> _Work to be completed_
What is the number of lines in the entries below that include the word "currentUser"? Provide the number only.

> _Material to process_
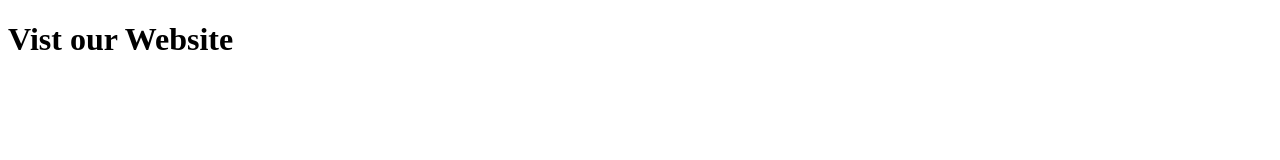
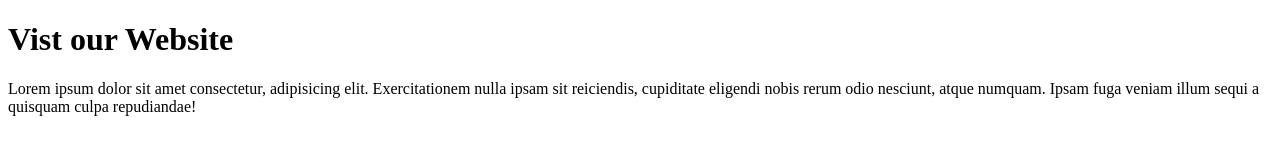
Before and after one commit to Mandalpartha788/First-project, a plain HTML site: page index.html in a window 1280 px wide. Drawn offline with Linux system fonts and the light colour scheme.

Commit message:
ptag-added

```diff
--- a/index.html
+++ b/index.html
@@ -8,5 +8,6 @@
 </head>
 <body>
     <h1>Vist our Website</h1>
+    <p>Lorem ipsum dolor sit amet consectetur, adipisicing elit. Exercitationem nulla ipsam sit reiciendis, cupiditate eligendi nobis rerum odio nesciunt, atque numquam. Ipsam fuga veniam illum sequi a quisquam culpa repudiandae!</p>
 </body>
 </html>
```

==

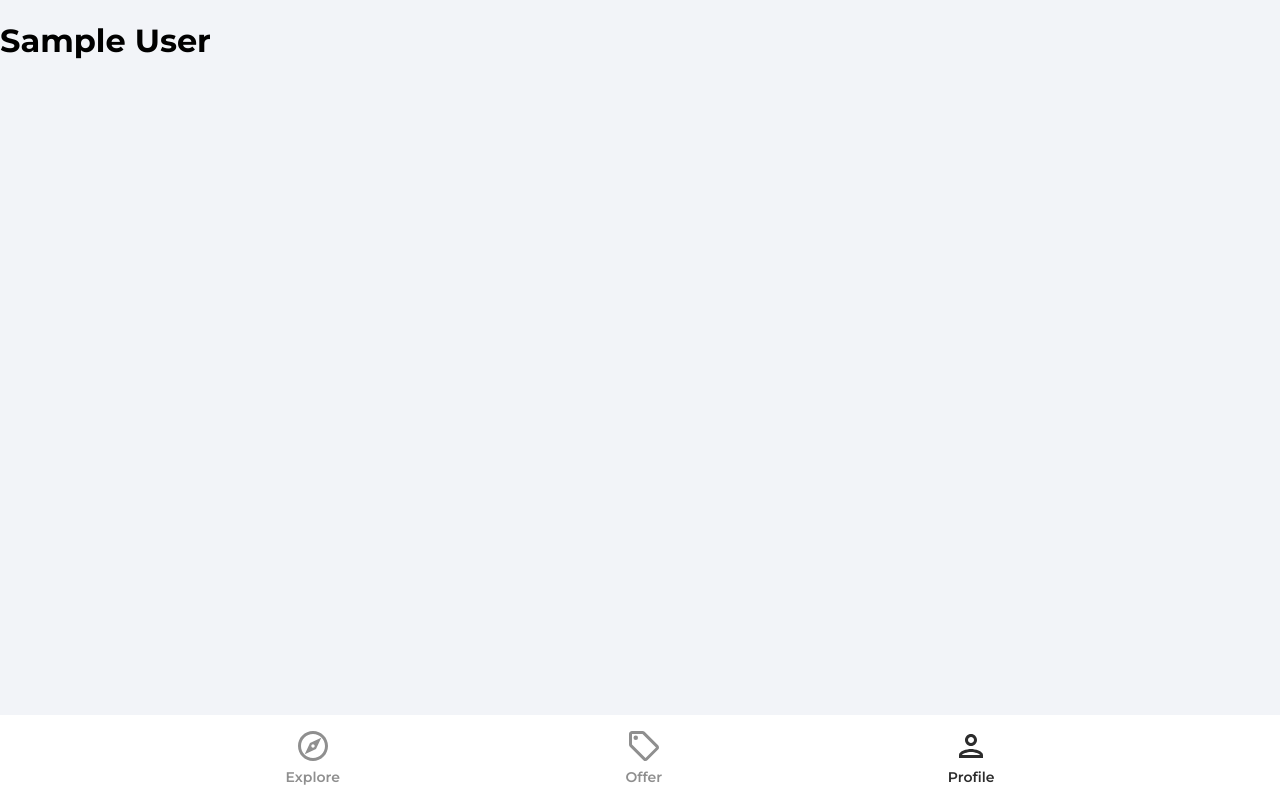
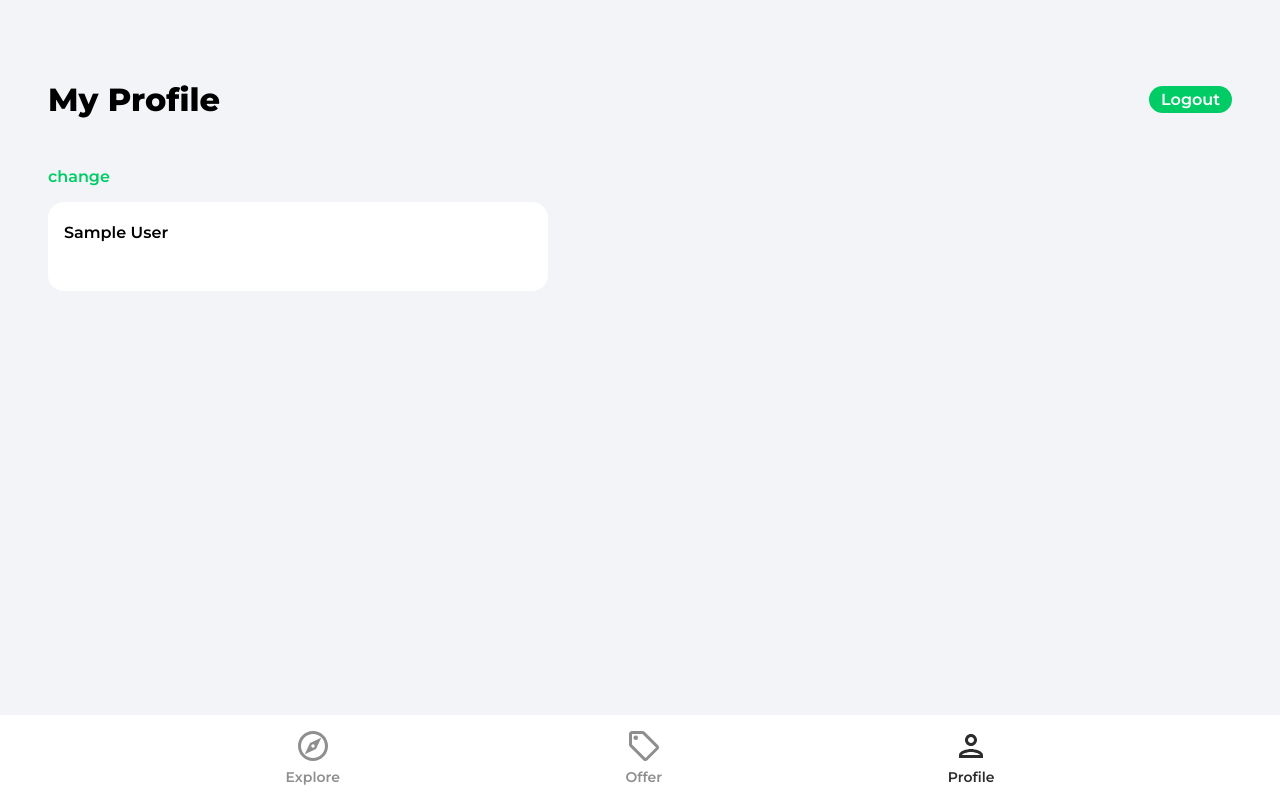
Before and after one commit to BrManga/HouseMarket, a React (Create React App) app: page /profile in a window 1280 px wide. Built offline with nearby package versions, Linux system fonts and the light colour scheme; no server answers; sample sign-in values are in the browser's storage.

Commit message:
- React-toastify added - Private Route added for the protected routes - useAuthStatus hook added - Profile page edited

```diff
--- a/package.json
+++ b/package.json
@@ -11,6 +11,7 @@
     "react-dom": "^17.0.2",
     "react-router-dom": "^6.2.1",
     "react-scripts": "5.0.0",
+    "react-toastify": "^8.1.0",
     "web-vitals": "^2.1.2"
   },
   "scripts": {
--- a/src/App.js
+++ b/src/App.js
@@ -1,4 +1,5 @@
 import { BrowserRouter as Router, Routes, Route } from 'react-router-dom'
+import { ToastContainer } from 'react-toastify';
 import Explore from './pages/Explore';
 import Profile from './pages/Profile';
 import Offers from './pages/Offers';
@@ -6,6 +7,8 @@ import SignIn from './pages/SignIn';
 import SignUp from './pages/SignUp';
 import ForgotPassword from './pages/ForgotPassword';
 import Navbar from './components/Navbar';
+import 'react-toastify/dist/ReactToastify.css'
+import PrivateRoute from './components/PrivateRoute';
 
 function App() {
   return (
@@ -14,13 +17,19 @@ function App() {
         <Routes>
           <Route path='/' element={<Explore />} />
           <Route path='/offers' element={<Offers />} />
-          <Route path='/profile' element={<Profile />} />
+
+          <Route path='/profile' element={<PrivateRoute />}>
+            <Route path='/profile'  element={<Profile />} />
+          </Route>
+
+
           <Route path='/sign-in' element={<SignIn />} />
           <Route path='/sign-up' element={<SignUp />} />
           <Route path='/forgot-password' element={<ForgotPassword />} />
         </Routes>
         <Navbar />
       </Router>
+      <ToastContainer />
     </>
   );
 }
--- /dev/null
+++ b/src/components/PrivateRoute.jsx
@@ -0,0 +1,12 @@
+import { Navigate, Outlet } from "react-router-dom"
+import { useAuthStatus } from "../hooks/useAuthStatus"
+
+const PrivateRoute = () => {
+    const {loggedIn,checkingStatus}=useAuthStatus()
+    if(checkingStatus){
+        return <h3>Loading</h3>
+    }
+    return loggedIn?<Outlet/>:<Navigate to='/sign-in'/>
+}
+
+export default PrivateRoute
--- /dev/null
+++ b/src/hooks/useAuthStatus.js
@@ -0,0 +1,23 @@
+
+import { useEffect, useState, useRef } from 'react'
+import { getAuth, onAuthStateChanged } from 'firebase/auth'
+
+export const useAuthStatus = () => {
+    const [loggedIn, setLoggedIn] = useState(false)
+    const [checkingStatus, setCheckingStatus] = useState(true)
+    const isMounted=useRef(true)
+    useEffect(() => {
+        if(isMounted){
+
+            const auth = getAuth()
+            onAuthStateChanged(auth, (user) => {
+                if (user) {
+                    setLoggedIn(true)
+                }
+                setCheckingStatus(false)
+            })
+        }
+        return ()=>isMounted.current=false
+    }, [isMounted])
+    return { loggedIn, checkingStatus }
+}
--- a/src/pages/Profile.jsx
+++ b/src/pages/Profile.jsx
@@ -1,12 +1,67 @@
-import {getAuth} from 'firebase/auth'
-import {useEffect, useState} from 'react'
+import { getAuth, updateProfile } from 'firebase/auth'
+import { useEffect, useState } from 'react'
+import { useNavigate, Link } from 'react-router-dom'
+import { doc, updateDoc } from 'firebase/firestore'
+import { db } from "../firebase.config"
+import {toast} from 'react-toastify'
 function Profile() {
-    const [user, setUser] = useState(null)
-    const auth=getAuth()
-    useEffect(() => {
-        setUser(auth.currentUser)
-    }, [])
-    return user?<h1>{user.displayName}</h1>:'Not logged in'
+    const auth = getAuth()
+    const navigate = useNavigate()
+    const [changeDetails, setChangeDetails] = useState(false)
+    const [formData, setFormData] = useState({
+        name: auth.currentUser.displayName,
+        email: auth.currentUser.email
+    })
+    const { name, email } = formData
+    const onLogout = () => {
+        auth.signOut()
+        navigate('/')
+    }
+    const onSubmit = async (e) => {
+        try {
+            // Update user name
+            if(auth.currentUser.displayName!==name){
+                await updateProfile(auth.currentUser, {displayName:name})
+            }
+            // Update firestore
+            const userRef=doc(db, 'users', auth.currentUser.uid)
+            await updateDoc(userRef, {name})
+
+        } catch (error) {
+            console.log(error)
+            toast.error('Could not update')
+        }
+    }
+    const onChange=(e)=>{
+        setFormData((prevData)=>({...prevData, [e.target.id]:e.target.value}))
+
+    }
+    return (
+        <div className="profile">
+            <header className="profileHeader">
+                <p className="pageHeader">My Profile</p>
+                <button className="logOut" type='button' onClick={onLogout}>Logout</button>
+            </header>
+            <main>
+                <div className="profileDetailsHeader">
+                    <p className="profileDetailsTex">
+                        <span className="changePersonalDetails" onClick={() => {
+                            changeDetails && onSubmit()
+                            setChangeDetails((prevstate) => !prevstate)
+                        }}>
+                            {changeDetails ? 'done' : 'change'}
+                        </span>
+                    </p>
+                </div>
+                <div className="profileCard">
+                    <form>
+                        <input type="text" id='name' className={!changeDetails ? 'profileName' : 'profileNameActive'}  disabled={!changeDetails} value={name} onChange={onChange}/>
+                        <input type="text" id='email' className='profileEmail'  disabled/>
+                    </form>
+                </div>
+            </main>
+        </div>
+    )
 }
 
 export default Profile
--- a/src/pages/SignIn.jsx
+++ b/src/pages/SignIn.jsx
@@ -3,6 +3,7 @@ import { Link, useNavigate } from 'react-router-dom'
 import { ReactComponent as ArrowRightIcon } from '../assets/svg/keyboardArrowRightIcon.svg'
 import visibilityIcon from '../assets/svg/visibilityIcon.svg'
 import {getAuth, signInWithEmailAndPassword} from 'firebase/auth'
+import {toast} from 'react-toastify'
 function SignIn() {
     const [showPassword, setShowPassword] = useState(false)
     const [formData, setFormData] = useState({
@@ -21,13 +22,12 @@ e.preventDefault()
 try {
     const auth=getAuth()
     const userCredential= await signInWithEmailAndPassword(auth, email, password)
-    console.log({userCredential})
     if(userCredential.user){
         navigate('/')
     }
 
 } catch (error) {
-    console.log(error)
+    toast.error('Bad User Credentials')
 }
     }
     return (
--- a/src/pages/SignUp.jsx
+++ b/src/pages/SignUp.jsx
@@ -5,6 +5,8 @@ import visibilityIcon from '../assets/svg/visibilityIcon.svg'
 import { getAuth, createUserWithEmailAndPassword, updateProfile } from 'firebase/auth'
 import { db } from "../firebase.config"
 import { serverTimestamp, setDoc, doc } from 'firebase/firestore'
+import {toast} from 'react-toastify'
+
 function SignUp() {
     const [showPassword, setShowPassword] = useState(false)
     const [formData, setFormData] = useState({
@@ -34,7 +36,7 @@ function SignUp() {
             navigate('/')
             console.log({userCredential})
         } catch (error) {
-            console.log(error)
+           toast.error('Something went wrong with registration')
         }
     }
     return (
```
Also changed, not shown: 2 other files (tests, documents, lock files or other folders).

> _Output for this exercise_
6